The report looks at the impact of reforms that have been championed by Education Secretary Arne Duncan and other well-known reformers, including Michelle Rhee, the former chancellor of D.C. Public Schools, and, in New York City, Joel Klein, the former chancellor of New York City Public Schools and Mayor Michael Bloomberg. It says:
The reforms deliver few benefits and in some cases harm the students they purport to help, while drawing attention and resources away from policies with real promise to address poverty-related barriers to school success…
The full study, titled “Market-oriented education reforms’ rhetoric trumps reality,” was conducted by Elaine Weiss and Don Long of the Broader, Bolder Approach to Education initiative, which was convened in 2008 by Economic Policy Institute President Larry Mishel in an effort to champion a well-rounded approach to education that goes beyond test-based accountability. It will be available here next week. The executive summary can be seen here now.
Market-oriented education reform refers to a series of initiatives that include educator evaluations based in large part on student standardized test scores, the closure of schools that are considered failing or underenrolled, and an increase in the number of charter schools, many of which are operated by for-profit companies. Many people in the education world have long argued that the public education system is a civic enterprise that shouldn’t be operated like a business, but modern reformers have imposed market-oriented initiatives anyway.
The three cities studied were chosen because their school systems have all operated for years under mayoral control, participate in the National Assessment of Educational Progress and have been led by well-known proponents of market-based reform. Furthermore, the reforms they have used have become the basis for much of federal education policy.
The executive summary of the report says that impacts of reform include:
* Test scores increased less, and achievement gaps grew more, in “reform” cities than in other urban districts.

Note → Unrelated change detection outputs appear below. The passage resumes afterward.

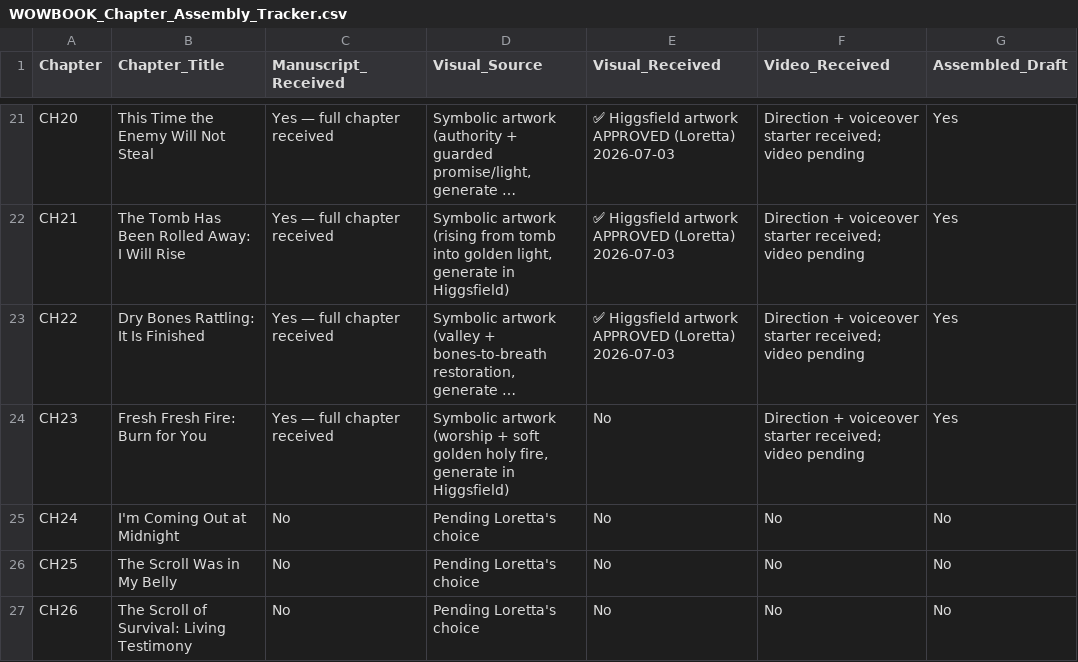
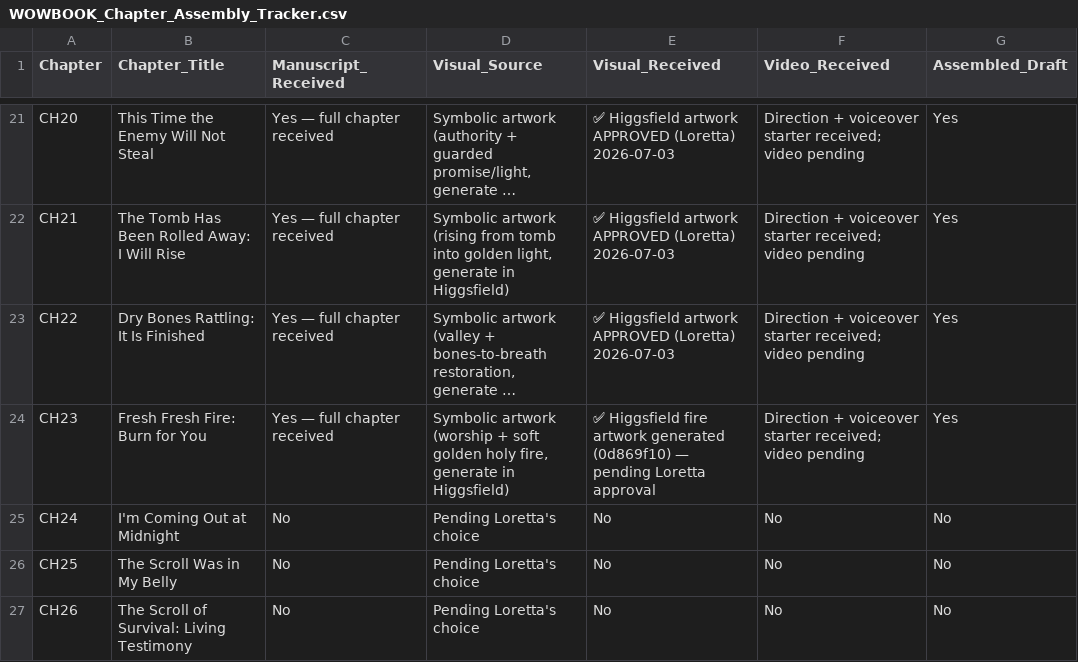
Before and after one commit to hallgross/Onedrive_Folder_Scripts, a CSV file: WOW Book – This Is How You Walk on Water/WOWBOOK_Chapter_Assembly_Tracker.csv, drawn as a sheet; only a part is shown, gaps mark what is left out; long unchanged cells end in …; the diff names each change by its address in the sheet, - before the commit and + after, or states it on an @@ line.

```diff
--- a/WOW Book – This Is How You Walk on Water/WOWBOOK_Chapter_Assembly_Tracker.csv
+++ b/WOW Book – This Is How You Walk on Water/WOWBOOK_Chapter_Assembly_Tracker.csv
-E24 (Visual_Received): No
+E24 (Visual_Received): ✅ Higgsfield fire artwork generated (0d869f10) — pending Loretta approval
```
Also changed, not shown: HHD_ASSET_REGISTRY.csv, 2 other files.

* Reported successes for targeted students evaporated upon closer examination.
* Test-based accountability prompted churn that thinned the ranks of experienced teachers, but not necessarily bad teachers.
* School closures did not send students to better schools or save school districts money.
* Charter schools further disrupted the districts while providing mixed benefits, particularly for the highest-needs students.
* Emphasis on the widely touted market-oriented reforms drew attention and resources from initiatives with greater promise.
* The reforms missed a critical factor driving achievement gaps: the influence of poverty on academic performance. Real, sustained change requires strategies that are more realistic, patient, and multipronged.
The report says that benefits of corporate-based reform have been exaggerated in each of these cities. For example, it says Bloomberg “claimed to have cut the race-based achievement gap by 50 percent from 2003 to 2011” but “in reality, the gap closed by 1 percent.”
In Chicago Public Schools (CPS), it says:
President Obama and Education Secretary Arne Duncan (when he was CPS CEO) have both cited large increases in elementary school reading “proficiency” of 29 percentage points—from 38 percent of students in 2001 to 67 percent
in 2008. CPS used these figures in January 2009 brochures. When scores were adjusted for changes in tests and procedures, however, the percentage of elementary and middle-school students deemed proficient (“at or above
grade level”) had grown by about 8 percentage points, while the percentage of proficient high school students had grown only a point and a half.
Furthermore, though Arne Duncan, who ran Chicago Public Schools before becoming Obama’s education secretary, said that students in closed schools would move to better-resourced schools, only 6 percent of those who did had better outcomes.
The summary points to incredible turnover in D.C. Public Schools as a result of Rhee’s reforms; after four years, 52 percent of teachers had left. And though Rhee and other D.C. officials have repeatedly touted a rise in standardized test scores, the executive summary points out that while black eighth-graders in D.C. schools dropped two points in reading between 2005 and 2011, their counterparts in other large urban districts overallgained five points.
It further notes that leaders in all three of the studied cities gave short shrift to more holistic approaches to education that have shown to have promise.